## TASK TO COMPLETE
Go line by line through the data and copy those with the word "VACUOUS".

## DATASET CONTENT
Content starts

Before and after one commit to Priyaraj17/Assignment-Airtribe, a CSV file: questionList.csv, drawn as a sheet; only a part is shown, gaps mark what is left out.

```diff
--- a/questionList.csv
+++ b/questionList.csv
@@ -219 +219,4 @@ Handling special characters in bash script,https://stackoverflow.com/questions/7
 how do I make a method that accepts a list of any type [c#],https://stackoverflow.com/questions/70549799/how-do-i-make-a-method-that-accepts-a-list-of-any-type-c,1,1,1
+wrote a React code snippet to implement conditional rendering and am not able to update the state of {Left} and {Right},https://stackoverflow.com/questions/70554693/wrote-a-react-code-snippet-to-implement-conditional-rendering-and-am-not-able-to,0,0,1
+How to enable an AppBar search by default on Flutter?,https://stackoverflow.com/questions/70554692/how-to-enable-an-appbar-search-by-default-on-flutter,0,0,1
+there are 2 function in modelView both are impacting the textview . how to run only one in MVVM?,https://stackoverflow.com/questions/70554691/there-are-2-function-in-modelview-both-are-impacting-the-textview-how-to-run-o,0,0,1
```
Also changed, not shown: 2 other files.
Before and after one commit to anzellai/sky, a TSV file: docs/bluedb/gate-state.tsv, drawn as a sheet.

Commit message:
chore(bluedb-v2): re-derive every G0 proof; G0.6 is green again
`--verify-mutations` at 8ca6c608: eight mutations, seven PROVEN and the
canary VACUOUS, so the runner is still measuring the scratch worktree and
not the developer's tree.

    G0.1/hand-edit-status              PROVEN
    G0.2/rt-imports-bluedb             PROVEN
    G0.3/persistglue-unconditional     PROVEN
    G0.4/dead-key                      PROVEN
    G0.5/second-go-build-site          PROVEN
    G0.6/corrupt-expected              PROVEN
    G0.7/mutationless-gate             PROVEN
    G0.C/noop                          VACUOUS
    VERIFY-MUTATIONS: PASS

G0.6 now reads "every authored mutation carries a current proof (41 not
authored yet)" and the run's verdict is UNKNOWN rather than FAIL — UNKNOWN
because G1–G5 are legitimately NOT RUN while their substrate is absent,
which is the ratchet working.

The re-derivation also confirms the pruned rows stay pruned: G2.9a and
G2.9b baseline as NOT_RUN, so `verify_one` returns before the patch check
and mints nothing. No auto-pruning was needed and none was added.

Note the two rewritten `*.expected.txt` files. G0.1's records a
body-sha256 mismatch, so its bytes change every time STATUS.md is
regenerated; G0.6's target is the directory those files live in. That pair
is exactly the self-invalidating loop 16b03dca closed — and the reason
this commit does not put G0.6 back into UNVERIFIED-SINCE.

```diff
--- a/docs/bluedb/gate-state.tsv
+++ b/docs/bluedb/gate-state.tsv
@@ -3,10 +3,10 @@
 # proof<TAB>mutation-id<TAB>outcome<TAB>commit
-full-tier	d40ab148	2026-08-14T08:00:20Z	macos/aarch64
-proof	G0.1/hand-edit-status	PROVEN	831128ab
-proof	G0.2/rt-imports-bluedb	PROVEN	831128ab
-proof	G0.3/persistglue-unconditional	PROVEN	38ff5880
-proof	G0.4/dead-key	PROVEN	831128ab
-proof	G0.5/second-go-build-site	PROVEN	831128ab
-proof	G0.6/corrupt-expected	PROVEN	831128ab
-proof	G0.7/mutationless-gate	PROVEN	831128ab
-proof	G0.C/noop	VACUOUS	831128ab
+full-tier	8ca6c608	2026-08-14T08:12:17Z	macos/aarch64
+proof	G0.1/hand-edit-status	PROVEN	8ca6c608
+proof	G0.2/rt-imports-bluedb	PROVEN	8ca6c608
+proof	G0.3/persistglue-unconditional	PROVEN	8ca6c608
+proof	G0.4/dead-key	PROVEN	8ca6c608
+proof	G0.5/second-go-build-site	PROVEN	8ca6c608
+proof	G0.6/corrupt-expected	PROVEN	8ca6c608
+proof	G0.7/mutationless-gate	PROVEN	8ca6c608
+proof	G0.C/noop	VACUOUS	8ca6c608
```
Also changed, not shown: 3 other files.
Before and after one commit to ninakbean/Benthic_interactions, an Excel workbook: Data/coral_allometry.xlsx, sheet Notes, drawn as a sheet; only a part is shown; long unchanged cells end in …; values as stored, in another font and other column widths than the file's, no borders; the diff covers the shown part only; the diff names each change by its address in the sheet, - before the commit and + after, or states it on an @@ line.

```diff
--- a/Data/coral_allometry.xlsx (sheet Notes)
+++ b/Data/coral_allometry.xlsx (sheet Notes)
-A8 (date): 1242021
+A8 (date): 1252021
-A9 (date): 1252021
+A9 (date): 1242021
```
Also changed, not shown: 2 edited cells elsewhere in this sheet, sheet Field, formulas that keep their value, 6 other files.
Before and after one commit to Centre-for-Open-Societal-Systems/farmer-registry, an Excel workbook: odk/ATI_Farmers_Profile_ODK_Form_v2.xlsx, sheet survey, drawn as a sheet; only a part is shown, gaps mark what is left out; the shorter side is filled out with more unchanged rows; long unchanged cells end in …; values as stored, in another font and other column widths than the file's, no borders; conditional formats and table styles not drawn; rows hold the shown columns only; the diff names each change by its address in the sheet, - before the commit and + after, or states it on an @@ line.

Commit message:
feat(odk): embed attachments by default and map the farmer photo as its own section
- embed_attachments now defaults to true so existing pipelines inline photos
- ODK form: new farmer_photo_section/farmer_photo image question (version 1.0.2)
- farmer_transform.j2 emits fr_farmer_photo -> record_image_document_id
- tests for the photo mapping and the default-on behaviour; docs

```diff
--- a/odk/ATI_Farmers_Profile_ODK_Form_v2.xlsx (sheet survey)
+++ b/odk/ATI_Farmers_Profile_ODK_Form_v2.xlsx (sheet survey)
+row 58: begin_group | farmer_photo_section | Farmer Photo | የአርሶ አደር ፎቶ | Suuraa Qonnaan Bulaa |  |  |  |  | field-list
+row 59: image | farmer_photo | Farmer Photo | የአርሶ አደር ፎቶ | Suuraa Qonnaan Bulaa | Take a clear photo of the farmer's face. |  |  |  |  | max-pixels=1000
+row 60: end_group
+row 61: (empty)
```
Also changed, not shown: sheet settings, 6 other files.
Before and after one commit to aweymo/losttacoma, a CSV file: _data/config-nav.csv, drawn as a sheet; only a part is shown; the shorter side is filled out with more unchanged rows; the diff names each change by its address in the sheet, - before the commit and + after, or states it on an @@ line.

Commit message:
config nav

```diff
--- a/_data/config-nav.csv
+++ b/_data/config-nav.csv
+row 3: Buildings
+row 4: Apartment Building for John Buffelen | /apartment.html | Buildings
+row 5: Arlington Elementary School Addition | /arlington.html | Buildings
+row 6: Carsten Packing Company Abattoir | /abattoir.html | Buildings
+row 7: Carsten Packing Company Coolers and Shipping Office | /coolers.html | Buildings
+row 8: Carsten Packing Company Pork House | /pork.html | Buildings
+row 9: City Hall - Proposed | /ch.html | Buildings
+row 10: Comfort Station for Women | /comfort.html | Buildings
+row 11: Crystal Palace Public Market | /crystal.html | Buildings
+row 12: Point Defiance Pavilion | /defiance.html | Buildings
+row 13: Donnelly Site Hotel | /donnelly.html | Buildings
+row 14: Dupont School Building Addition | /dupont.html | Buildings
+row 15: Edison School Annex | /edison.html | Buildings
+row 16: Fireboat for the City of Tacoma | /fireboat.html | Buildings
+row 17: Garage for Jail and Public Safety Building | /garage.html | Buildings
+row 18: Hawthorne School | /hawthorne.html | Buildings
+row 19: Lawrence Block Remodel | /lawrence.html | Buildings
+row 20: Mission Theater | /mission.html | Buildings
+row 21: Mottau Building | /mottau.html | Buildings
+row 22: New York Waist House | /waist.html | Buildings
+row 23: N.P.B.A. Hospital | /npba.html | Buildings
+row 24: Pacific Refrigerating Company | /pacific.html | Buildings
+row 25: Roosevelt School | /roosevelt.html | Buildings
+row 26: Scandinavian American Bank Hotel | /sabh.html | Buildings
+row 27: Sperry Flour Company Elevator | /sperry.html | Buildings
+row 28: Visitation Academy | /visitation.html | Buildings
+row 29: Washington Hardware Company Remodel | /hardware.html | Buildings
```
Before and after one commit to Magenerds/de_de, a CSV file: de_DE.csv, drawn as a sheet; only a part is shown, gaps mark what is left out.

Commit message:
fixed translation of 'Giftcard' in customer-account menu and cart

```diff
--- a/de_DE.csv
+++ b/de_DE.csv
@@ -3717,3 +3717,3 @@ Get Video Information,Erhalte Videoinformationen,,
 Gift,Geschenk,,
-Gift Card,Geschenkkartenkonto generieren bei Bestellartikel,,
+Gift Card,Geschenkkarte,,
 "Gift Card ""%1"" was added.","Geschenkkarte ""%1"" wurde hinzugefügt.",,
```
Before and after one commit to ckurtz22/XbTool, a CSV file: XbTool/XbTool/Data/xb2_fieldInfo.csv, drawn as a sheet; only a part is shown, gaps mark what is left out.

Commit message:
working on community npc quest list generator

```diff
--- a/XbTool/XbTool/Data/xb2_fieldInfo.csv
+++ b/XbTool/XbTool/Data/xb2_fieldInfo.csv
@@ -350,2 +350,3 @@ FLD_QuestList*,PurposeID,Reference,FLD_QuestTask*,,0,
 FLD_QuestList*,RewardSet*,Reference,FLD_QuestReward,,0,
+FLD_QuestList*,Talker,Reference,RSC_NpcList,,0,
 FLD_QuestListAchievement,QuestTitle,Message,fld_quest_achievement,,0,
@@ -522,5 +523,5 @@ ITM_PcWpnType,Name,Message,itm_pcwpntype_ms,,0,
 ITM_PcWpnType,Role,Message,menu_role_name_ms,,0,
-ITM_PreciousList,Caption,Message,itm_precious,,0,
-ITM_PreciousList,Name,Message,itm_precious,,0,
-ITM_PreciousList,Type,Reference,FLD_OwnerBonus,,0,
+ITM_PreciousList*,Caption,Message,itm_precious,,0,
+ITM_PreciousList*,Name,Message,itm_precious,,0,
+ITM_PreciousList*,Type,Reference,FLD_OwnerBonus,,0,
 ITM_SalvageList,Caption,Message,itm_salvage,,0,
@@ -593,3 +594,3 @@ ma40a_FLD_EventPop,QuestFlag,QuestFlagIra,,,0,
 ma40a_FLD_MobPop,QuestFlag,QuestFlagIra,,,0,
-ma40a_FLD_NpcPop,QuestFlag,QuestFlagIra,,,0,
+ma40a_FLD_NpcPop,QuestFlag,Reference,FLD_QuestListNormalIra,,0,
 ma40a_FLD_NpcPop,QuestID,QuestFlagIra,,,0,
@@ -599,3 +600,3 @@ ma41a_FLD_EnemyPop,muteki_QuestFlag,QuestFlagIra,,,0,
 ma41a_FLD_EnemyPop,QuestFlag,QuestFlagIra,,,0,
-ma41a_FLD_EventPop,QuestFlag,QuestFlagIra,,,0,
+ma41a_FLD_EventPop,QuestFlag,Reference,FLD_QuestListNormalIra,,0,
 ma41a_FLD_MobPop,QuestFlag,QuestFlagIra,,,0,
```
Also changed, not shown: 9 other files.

Content ends

## TASK SOLUTION
canary VACUOUS, so the runner is still measuring the scratch worktree and
    G0.C/noop                          VACUOUS
-proof	G0.C/noop	VACUOUS	831128ab
+proof	G0.C/noop	VACUOUS	8ca6c608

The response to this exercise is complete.